* _Work instructions_: Everything in the records below is to be reproduced exactly, apart from the images.

* _Records shown_:
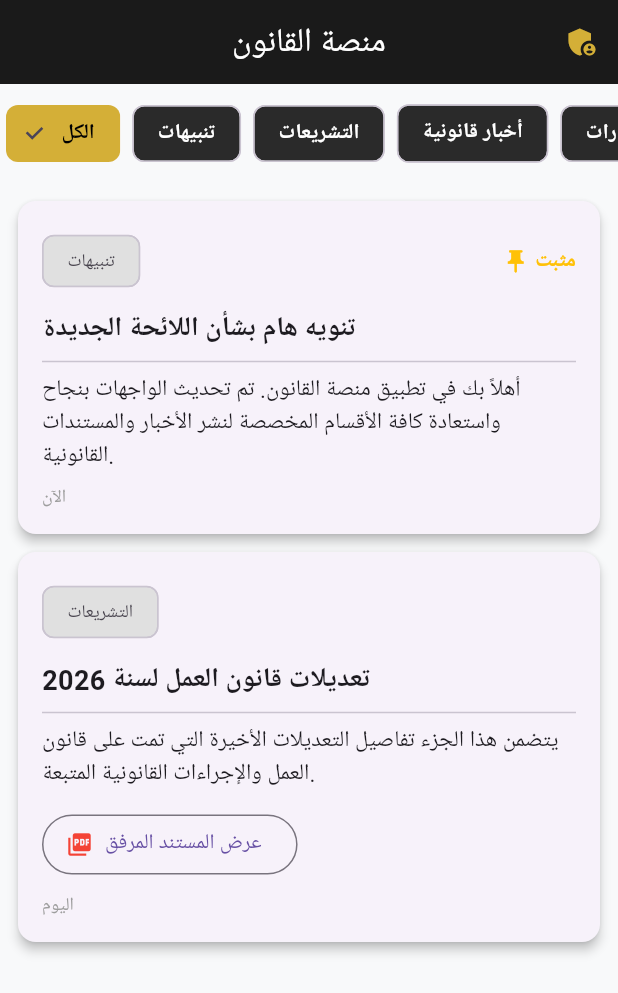
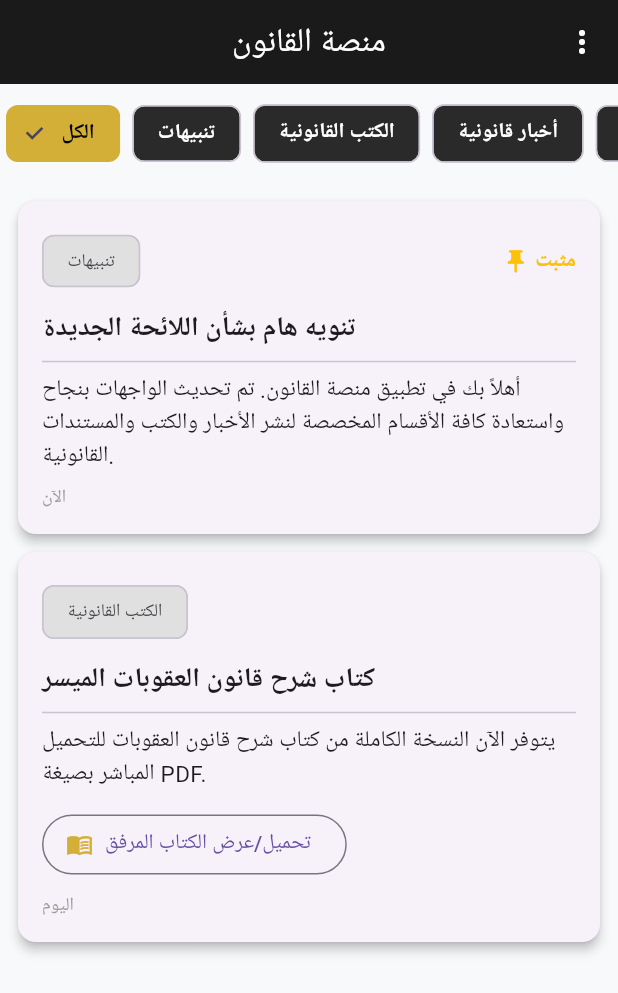
Before and after one commit to lawsm24/alqanoon_app, a Flutter app: the screen it shows after launch, on a phone screen of 412 x 824 dp. Shown: the top 993 px of the screen. Run offline on Flutter 3.47's test engine with Material 3 defaults, Android fonts, the phone set to English and light mode, and no system bars.

Commit message:
Update main.dart

```diff
--- a/lib/main.dart
+++ b/lib/main.dart
@@ -41,21 +41,21 @@ class PostItem {
   });
 }
 
-// قائمة المنشورات الحالية (قاعدة بيانات محلية)
+// قائمة المنشورات الحالية
 List<PostItem> globalPosts = [
   PostItem(
     title: 'تنويه هام بشأن اللائحة الجديدة',
-    content: 'أهلاً بك في تطبيق منصة القانون. تم تحديث الواجهات بنجاح واستعادة كافة الأقسام المخصصة لنشر الأخبار والمستندات القانونية.',
+    content: 'أهلاً بك في تطبيق منصة القانون. تم تحديث الواجهات بنجاح واستعادة كافة الأقسام المخصصة لنشر الأخبار والكتب والمستندات القانونية.',
     category: 'تنبيهات',
     date: 'الآن',
     isPinned: true,
   ),
   PostItem(
-    title: 'تعديلات قانون العمل لسنة 2026',
-    content: 'يتضمن هذا الجزء تفاصيل التعديلات الأخيرة التي تمت على قانون العمل والإجراءات القانونية المتبعة.',
-    category: 'التشريعات',
+    title: 'كتاب شرح قانون العقوبات الميسر',
+    content: 'يتوفر الآن النسخة الكاملة من كتاب شرح قانون العقوبات للتحميل المباشر بصيغة PDF.',
+    category: 'الكتب القانونية',
     date: 'اليوم',
-    attachmentUrl: 'https://example.com/law.pdf',
+    attachmentUrl: 'https://example.com/book.pdf',
   ),
 ];
 
@@ -154,10 +154,10 @@ class MainNavigationScreen extends StatefulWidget {
 }
 
 class _MainNavigationScreenState extends State<MainNavigationScreen> {
-  int _selectedIndex = 0;
   String _selectedCategory = 'الكل';
 
-  final List<String> categories = ['الكل', 'تنبيهات', 'التشريعات', 'أخبار قانونية', 'استشارات'];
+  // تم حذف "التشريعات" وإضافة "الكتب القانونية"
+  final List<String> categories = ['الكل', 'تنبيهات', 'الكتب القانونية', 'أخبار قانونية', 'استشارات'];
 
   @override
   Widget build(BuildContext context) {
@@ -172,15 +172,31 @@ class _MainNavigationScreenState extends State<MainNavigationScreen> {
         foregroundColor: Colors.white,
         centerTitle: true,
         actions: [
-          // زر دخول الآدمن للنشر
-          IconButton(
-            icon: const Icon(Icons.admin_panel_settings, color: Color(0xFFD4AF37)),
-            onPressed: () async {
-              await Navigator.push(
-                context,
-                MaterialPageRoute(builder: (context) => const AdminPublishScreen()),
-              );
-              setState(() {}); // تحديث الشاشة بعد إضافة منشور
+          // قائمة 3 نقاط في الزاوية العلوية
+          PopupMenuButton<String>(
+            icon: const Icon(Icons.more_vert, color: Colors.white),
+            onSelected: (value) async {
+              if (value == 'admin') {
+                await Navigator.push(
+                  context,
+                  MaterialPageRoute(builder: (context) => const AdminPublishScreen()),
+                );
+                setState(() {});
+              }
+            },
+            itemBuilder: (BuildContext context) {
+              return [
+                const PopupMenuItem<String>(
+                  value: 'admin',
+                  child: Row(
+                    children: [
+                      Icon(Icons.admin_panel_settings, color: Color(0xFFD4AF37)),
+                      SizedBox(width: 8),
+                      Text('لوحة النشر (الآدمن)'),
+                    ],
+                  ),
+                ),
+              ];
             },
           ),
         ],
@@ -265,8 +281,8 @@ class _MainNavigationScreenState extends State<MainNavigationScreen> {
                           const SizedBox(height: 12),
                           OutlinedButton.icon(
                             onPressed: () {},
-                            icon: const Icon(Icons.picture_as_pdf, color: Colors.red),
-                            label: const Text('عرض المستند المرفق'),
+                            icon: const Icon(Icons.menu_book, color: Color(0xFFD4AF37)),
+                            label: const Text('تحميل/عرض الكتاب المرفق'),
                           ),
                         ],
                         const SizedBox(height: 8),
@@ -302,7 +318,8 @@ class _AdminPublishScreenState extends State<AdminPublishScreen> {
   String _selectedCategory = 'تنبيهات';
   bool _isPinned = false;
 
-  final List<String> categories = ['تنبيهات', 'التشريعات', 'أخبار قانونية', 'استشارات'];
+  // تم تحديث الأقسام هنا أيضاً
+  final List<String> categories = ['تنبيهات', 'الكتب القانونية', 'أخبار قانونية', 'استشارات'];
 
   void _publishPost() {
     if (_titleController.text.isEmpty || _contentController.text.isEmpty) {
@@ -348,7 +365,7 @@ class _AdminPublishScreenState extends State<AdminPublishScreen> {
             TextField(
               controller: _titleController,
               decoration: const InputDecoration(
-                labelText: 'عنوان المنشور',
+                labelText: 'عنوان المنشور / الكتاب',
                 border: OutlineInputBorder(),
               ),
             ),
@@ -371,7 +388,7 @@ class _AdminPublishScreenState extends State<AdminPublishScreen> {
               controller: _contentController,
               maxLines: 5,
               decoration: const InputDecoration(
-                labelText: 'محتوى الخبر أو النص القانوني',
+                labelText: 'الوصف أو المحتوى',
                 border: OutlineInputBorder(),
               ),
             ),
@@ -379,7 +396,7 @@ class _AdminPublishScreenState extends State<AdminPublishScreen> {
             TextField(
               controller: _attachmentController,
               decoration: const InputDecoration(
-                labelText: 'رابط ملف مرفق (PDF / صورة) - اختياري',
+                labelText: 'رابط الكتاب أو الملف (PDF) - اختياري',
                 border: OutlineInputBorder(),
               ),
             ),
```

* _Task solution_:
Before and after one commit to lawsm24/alqanoon_app, a Flutter app: the screen it shows after launch, on a phone screen of 412 x 824 dp. Shown: the top 993 px of the screen. Run offline on Flutter 3.47's test engine with Material 3 defaults, Android fonts, the phone set to English and light mode, and no system bars.

Commit message:
Update main.dart

```diff
--- a/lib/main.dart
+++ b/lib/main.dart
@@ -41,21 +41,21 @@ class PostItem {
   });
 }
 
-// قائمة المنشورات الحالية (قاعدة بيانات محلية)
+// قائمة المنشورات الحالية
 List<PostItem> globalPosts = [
   PostItem(
     title: 'تنويه هام بشأن اللائحة الجديدة',
-    content: 'أهلاً بك في تطبيق منصة القانون. تم تحديث الواجهات بنجاح واستعادة كافة الأقسام المخصصة لنشر الأخبار والمستندات القانونية.',
+    content: 'أهلاً بك في تطبيق منصة القانون. تم تحديث الواجهات بنجاح واستعادة كافة الأقسام المخصصة لنشر الأخبار والكتب والمستندات القانونية.',
     category: 'تنبيهات',
     date: 'الآن',
     isPinned: true,
   ),
   PostItem(
-    title: 'تعديلات قانون العمل لسنة 2026',
-    content: 'يتضمن هذا الجزء تفاصيل التعديلات الأخيرة التي تمت على قانون العمل والإجراءات القانونية المتبعة.',
-    category: 'التشريعات',
+    title: 'كتاب شرح قانون العقوبات الميسر',
+    content: 'يتوفر الآن النسخة الكاملة من كتاب شرح قانون العقوبات للتحميل المباشر بصيغة PDF.',
+    category: 'الكتب القانونية',
     date: 'اليوم',
-    attachmentUrl: 'https://example.com/law.pdf',
+    attachmentUrl: 'https://example.com/book.pdf',
   ),
 ];
 
@@ -154,10 +154,10 @@ class MainNavigationScreen extends StatefulWidget {
 }
 
 class _MainNavigationScreenState extends State<MainNavigationScreen> {
-  int _selectedIndex = 0;
   String _selectedCategory = 'الكل';
 
-  final List<String> categories = ['الكل', 'تنبيهات', 'التشريعات', 'أخبار قانونية', 'استشارات'];
+  // تم حذف "التشريعات" وإضافة "الكتب القانونية"
+  final List<String> categories = ['الكل', 'تنبيهات', 'الكتب القانونية', 'أخبار قانونية', 'استشارات'];
 
   @override
   Widget build(BuildContext context) {
@@ -172,15 +172,31 @@ class _MainNavigationScreenState extends State<MainNavigationScreen> {
         foregroundColor: Colors.white,
         centerTitle: true,
         actions: [
-          // زر دخول الآدمن للنشر
-          IconButton(
-            icon: const Icon(Icons.admin_panel_settings, color: Color(0xFFD4AF37)),
-            onPressed: () async {
-              await Navigator.push(
-                context,
-                MaterialPageRoute(builder: (context) => const AdminPublishScreen()),
-              );
-              setState(() {}); // تحديث الشاشة بعد إضافة منشور
+          // قائمة 3 نقاط في الزاوية العلوية
+          PopupMenuButton<String>(
+            icon: const Icon(Icons.more_vert, color: Colors.white),
+            onSelected: (value) async {
+              if (value == 'admin') {
+                await Navigator.push(
+                  context,
+                  MaterialPageRoute(builder: (context) => const AdminPublishScreen()),
+                );
+                setState(() {});
+              }
+            },
+            itemBuilder: (BuildContext context) {
+              return [
+                const PopupMenuItem<String>(
+                  value: 'admin',
+                  child: Row(
+                    children: [
+                      Icon(Icons.admin_panel_settings, color: Color(0xFFD4AF37)),
+                      SizedBox(width: 8),
+                      Text('لوحة النشر (الآدمن)'),
+                    ],
+                  ),
+                ),
+              ];
             },
           ),
         ],
@@ -265,8 +281,8 @@ class _MainNavigationScreenState extends State<MainNavigationScreen> {
                           const SizedBox(height: 12),
                           OutlinedButton.icon(
                             onPressed: () {},
-                            icon: const Icon(Icons.picture_as_pdf, color: Colors.red),
-                            label: const Text('عرض المستند المرفق'),
+                            icon: const Icon(Icons.menu_book, color: Color(0xFFD4AF37)),
+                            label: const Text('تحميل/عرض الكتاب المرفق'),
                           ),
                         ],
                         const SizedBox(height: 8),
@@ -302,7 +318,8 @@ class _AdminPublishScreenState extends State<AdminPublishScreen> {
   String _selectedCategory = 'تنبيهات';
   bool _isPinned = false;
 
-  final List<String> categories = ['تنبيهات', 'التشريعات', 'أخبار قانونية', 'استشارات'];
+  // تم تحديث الأقسام هنا أيضاً
+  final List<String> categories = ['تنبيهات', 'الكتب القانونية', 'أخبار قانونية', 'استشارات'];
 
   void _publishPost() {
     if (_titleController.text.isEmpty || _contentController.text.isEmpty) {
@@ -348,7 +365,7 @@ class _AdminPublishScreenState extends State<AdminPublishScreen> {
             TextField(
               controller: _titleController,
               decoration: const InputDecoration(
-                labelText: 'عنوان المنشور',
+                labelText: 'عنوان المنشور / الكتاب',
                 border: OutlineInputBorder(),
               ),
             ),
@@ -371,7 +388,7 @@ class _AdminPublishScreenState extends State<AdminPublishScreen> {
               controller: _contentController,
               maxLines: 5,
               decoration: const InputDecoration(
-                labelText: 'محتوى الخبر أو النص القانوني',
+                labelText: 'الوصف أو المحتوى',
                 border: OutlineInputBorder(),
               ),
             ),
@@ -379,7 +396,7 @@ class _AdminPublishScreenState extends State<AdminPublishScreen> {
             TextField(
               controller: _attachmentController,
               decoration: const InputDecoration(
-                labelText: 'رابط ملف مرفق (PDF / صورة) - اختياري',
+                labelText: 'رابط الكتاب أو الملف (PDF) - اختياري',
                 border: OutlineInputBorder(),
               ),
             ),
```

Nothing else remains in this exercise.